● **Problem to solve**:
All lines of the entries with "padding" in them must be listed.

____________________

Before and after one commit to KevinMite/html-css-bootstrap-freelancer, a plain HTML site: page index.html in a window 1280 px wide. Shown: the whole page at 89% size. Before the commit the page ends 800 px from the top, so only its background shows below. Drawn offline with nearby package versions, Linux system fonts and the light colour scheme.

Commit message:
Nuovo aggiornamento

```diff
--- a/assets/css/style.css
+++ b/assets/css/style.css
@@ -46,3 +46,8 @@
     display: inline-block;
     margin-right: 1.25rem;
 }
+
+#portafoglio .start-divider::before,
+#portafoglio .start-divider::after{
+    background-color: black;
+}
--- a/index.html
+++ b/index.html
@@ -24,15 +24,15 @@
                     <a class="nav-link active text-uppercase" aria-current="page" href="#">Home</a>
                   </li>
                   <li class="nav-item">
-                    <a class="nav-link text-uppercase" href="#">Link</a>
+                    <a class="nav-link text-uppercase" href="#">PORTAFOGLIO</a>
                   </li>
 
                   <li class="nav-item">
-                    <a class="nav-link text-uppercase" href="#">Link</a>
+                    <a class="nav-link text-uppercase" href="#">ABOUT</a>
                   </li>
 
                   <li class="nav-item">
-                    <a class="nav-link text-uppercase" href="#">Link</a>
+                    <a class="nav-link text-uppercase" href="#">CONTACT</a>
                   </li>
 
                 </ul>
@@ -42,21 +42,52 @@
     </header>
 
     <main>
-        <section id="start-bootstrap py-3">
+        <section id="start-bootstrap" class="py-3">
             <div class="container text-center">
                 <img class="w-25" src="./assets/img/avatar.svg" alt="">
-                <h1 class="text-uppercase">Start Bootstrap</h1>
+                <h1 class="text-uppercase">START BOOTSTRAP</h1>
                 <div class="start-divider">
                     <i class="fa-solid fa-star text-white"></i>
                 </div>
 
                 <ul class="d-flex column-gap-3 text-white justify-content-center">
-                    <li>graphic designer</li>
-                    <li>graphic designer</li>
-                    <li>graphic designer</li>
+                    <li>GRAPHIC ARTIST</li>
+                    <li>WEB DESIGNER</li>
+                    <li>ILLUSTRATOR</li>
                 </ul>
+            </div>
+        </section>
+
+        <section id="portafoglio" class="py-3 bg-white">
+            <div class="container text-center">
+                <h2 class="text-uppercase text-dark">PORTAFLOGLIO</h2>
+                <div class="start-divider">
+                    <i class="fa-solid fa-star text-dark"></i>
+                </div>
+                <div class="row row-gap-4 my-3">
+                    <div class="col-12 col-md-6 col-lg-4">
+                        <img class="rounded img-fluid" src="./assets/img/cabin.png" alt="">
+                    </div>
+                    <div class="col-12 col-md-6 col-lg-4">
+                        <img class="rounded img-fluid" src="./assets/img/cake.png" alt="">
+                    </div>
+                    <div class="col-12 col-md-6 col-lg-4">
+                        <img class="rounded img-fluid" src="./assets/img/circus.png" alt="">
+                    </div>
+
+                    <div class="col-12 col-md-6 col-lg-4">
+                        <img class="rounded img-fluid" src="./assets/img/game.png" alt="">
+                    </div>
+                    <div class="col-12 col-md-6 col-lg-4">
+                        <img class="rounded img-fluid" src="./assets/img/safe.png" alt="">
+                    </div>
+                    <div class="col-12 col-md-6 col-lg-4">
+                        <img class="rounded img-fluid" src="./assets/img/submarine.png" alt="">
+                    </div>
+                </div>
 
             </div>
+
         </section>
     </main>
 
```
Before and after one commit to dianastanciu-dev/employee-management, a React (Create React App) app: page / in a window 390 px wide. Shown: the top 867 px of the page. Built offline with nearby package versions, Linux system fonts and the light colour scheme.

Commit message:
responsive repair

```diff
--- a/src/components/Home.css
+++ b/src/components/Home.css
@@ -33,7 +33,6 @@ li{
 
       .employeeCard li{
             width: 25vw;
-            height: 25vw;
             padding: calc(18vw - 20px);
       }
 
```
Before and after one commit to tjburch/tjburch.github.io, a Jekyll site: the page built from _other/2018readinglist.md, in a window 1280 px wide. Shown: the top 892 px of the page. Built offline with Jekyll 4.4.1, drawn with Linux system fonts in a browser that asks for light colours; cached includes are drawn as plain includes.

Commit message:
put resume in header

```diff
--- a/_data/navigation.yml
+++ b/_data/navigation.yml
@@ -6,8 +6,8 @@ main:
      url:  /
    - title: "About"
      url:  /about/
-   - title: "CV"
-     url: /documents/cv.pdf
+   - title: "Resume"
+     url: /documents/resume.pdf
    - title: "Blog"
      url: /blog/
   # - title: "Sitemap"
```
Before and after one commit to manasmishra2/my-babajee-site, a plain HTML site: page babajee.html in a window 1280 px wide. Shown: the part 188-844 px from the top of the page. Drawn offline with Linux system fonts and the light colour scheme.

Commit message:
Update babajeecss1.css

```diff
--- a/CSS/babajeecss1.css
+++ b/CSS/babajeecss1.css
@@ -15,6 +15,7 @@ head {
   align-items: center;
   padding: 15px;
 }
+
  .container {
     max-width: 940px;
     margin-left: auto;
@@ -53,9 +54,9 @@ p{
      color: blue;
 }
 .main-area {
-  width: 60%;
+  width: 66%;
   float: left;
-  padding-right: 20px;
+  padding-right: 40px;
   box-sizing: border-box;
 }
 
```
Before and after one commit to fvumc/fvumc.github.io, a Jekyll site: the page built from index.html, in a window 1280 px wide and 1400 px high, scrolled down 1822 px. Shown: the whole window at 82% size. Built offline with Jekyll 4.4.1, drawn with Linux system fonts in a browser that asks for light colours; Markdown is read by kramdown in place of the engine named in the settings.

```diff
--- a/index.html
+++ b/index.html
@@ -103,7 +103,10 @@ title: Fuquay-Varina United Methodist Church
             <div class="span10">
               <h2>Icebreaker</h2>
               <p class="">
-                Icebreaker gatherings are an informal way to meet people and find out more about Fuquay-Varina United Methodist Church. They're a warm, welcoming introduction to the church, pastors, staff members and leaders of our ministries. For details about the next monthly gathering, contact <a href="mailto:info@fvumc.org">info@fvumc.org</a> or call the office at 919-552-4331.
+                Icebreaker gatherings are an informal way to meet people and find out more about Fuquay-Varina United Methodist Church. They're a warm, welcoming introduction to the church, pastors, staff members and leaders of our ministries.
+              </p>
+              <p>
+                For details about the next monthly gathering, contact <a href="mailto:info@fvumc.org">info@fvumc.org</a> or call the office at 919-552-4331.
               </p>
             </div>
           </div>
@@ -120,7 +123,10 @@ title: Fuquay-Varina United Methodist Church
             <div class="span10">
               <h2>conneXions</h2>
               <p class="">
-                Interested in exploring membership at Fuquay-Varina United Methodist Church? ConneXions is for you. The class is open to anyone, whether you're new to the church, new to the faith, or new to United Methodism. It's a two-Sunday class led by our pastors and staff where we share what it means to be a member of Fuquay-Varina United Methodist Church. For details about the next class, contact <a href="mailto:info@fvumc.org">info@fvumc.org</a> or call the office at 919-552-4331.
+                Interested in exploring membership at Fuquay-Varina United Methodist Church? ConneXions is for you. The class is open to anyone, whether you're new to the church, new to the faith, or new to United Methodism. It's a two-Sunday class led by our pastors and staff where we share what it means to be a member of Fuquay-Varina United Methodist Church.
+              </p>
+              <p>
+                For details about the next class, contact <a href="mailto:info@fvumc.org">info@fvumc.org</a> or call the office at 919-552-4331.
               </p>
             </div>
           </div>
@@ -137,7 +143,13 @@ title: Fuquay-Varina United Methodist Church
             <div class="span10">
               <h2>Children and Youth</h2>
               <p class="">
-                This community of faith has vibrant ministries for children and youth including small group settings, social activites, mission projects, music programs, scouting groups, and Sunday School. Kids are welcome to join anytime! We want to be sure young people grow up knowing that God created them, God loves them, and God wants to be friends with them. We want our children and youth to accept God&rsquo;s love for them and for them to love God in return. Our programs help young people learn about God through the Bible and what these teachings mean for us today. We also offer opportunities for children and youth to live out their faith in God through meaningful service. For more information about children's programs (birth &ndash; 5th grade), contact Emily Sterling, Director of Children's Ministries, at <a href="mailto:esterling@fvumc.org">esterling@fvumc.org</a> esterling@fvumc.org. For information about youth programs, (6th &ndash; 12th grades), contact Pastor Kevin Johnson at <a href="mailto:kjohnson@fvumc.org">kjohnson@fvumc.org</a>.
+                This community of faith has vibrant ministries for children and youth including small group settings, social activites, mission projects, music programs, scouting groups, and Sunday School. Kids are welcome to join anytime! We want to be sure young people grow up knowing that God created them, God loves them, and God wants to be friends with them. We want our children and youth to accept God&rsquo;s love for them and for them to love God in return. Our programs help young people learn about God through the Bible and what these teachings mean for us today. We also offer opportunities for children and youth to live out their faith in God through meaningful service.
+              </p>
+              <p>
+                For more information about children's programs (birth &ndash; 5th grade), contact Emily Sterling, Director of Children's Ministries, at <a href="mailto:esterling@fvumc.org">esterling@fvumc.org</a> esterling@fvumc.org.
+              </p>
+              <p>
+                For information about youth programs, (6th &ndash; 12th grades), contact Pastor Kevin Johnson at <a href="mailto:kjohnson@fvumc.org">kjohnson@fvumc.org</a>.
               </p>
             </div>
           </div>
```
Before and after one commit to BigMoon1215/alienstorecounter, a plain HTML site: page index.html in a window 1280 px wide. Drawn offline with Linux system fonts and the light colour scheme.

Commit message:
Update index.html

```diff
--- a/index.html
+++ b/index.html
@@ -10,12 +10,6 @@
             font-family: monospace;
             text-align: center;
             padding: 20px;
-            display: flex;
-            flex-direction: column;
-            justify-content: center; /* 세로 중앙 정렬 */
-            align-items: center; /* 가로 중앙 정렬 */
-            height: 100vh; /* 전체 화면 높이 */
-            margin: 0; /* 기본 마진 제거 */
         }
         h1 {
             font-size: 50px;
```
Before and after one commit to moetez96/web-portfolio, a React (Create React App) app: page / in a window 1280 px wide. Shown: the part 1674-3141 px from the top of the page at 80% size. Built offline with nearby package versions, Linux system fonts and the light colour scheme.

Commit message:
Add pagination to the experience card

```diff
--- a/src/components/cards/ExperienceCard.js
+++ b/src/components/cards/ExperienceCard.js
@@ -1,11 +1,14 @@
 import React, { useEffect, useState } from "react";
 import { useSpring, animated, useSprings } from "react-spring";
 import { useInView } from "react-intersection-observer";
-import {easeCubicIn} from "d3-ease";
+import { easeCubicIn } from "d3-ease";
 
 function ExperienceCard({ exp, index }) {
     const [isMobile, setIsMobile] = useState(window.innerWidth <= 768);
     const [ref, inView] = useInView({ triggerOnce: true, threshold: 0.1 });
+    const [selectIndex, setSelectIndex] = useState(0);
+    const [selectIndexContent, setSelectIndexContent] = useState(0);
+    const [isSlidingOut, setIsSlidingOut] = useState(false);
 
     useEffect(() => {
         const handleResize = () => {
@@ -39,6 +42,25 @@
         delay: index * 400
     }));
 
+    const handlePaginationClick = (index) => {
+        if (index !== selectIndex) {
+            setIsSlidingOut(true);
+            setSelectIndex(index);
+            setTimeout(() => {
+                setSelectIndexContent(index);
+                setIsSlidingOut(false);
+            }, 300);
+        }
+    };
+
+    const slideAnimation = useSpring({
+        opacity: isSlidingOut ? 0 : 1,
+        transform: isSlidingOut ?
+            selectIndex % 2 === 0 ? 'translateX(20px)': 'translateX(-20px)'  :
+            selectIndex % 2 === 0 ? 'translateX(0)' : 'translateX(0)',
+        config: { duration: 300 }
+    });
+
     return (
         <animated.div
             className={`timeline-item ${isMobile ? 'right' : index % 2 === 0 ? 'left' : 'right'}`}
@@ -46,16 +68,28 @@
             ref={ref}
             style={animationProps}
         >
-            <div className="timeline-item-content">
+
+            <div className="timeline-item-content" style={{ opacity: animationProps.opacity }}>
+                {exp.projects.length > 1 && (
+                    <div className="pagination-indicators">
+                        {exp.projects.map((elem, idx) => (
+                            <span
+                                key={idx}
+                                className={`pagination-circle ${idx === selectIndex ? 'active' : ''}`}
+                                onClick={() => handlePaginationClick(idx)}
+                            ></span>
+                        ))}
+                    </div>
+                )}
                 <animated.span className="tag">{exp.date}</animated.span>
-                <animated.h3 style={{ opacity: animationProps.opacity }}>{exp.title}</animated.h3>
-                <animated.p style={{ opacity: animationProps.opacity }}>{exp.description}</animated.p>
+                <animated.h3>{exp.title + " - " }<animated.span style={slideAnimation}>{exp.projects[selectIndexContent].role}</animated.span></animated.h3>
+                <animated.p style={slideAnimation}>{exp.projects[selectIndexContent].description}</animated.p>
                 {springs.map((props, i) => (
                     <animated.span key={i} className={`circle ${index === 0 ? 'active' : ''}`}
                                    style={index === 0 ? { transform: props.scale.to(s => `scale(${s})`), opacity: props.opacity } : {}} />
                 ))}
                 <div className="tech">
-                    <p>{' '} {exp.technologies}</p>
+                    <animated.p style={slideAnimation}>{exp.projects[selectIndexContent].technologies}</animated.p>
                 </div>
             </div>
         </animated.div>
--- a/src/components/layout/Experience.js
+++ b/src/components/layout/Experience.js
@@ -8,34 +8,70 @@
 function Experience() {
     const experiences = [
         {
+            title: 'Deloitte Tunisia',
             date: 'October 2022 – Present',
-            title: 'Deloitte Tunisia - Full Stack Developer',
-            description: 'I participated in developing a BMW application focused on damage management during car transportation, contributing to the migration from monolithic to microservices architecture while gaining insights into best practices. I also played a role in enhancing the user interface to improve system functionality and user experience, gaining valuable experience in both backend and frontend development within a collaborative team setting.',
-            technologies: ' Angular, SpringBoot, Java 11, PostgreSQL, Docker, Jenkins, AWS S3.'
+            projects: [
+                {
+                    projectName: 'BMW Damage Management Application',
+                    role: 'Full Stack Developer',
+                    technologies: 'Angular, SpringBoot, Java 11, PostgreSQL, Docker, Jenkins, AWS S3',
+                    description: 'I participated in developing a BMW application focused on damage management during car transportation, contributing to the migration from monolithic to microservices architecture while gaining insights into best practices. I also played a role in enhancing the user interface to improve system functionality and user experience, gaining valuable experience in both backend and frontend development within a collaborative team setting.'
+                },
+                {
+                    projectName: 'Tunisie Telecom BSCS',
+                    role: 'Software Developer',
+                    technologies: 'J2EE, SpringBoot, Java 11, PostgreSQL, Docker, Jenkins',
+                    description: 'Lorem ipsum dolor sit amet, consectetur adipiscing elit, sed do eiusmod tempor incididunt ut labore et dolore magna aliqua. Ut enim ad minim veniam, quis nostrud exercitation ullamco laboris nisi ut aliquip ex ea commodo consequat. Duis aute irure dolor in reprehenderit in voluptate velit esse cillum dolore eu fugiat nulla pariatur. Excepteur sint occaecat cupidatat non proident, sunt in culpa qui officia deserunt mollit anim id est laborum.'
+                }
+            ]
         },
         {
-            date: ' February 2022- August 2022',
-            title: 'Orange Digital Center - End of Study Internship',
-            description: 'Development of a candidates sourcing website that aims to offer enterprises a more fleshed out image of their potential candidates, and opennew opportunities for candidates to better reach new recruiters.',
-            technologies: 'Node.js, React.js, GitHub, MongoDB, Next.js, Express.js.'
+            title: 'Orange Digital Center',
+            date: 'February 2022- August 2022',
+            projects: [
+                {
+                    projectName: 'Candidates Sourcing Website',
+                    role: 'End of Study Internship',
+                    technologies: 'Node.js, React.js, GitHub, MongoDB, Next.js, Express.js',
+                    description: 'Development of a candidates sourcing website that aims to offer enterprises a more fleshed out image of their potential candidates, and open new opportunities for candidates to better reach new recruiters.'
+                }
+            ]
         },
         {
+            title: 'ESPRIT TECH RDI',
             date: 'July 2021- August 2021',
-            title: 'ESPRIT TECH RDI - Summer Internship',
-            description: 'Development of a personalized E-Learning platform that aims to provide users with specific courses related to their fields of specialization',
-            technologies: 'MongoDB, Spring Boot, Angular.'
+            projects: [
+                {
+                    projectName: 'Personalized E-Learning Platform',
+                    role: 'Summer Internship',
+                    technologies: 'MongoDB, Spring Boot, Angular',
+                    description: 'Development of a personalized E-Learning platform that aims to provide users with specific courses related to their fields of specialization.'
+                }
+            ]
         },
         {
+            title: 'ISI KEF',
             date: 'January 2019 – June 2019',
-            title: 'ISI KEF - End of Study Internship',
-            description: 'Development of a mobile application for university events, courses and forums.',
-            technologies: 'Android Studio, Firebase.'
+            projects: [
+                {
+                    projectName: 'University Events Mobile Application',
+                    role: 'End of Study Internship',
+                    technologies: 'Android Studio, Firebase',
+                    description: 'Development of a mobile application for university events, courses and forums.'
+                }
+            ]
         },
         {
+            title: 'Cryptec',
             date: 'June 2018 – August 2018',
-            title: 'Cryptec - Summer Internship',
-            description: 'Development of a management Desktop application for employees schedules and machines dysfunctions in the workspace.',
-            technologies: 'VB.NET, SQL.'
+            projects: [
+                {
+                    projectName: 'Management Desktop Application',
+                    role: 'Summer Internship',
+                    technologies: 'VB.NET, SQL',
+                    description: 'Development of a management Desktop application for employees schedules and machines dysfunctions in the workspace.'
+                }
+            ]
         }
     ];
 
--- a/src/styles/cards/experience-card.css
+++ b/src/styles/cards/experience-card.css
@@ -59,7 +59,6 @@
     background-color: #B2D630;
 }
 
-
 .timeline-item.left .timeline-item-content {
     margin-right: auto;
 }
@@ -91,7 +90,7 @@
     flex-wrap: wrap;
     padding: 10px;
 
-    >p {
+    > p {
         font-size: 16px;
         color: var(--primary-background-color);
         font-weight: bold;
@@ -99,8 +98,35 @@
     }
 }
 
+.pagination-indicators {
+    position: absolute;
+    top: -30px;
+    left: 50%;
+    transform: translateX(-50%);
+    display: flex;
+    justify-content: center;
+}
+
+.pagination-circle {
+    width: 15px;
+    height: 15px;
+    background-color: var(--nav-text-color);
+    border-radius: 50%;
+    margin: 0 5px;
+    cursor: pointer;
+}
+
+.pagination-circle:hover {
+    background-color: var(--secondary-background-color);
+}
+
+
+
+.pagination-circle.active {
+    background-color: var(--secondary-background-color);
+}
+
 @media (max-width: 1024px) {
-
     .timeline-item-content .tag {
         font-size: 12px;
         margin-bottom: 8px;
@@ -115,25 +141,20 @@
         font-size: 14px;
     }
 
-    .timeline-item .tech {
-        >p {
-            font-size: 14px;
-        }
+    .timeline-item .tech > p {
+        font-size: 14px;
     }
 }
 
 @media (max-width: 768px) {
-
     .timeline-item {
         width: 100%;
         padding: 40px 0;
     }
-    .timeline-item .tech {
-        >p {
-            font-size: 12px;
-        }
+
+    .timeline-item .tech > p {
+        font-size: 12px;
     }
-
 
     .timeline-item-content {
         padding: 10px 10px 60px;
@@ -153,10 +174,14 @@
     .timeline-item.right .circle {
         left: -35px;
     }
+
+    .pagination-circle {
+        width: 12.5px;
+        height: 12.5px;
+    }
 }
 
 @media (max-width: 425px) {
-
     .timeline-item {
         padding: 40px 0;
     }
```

____________________

● **Solution for this task**:
             padding: calc(18vw - 20px);
   padding: 15px;
-  padding-right: 20px;
+  padding-right: 40px;
             padding: 20px;
     padding: 10px;
         padding: 40px 0;
         padding: 10px 10px 60px;
         padding: 40px 0;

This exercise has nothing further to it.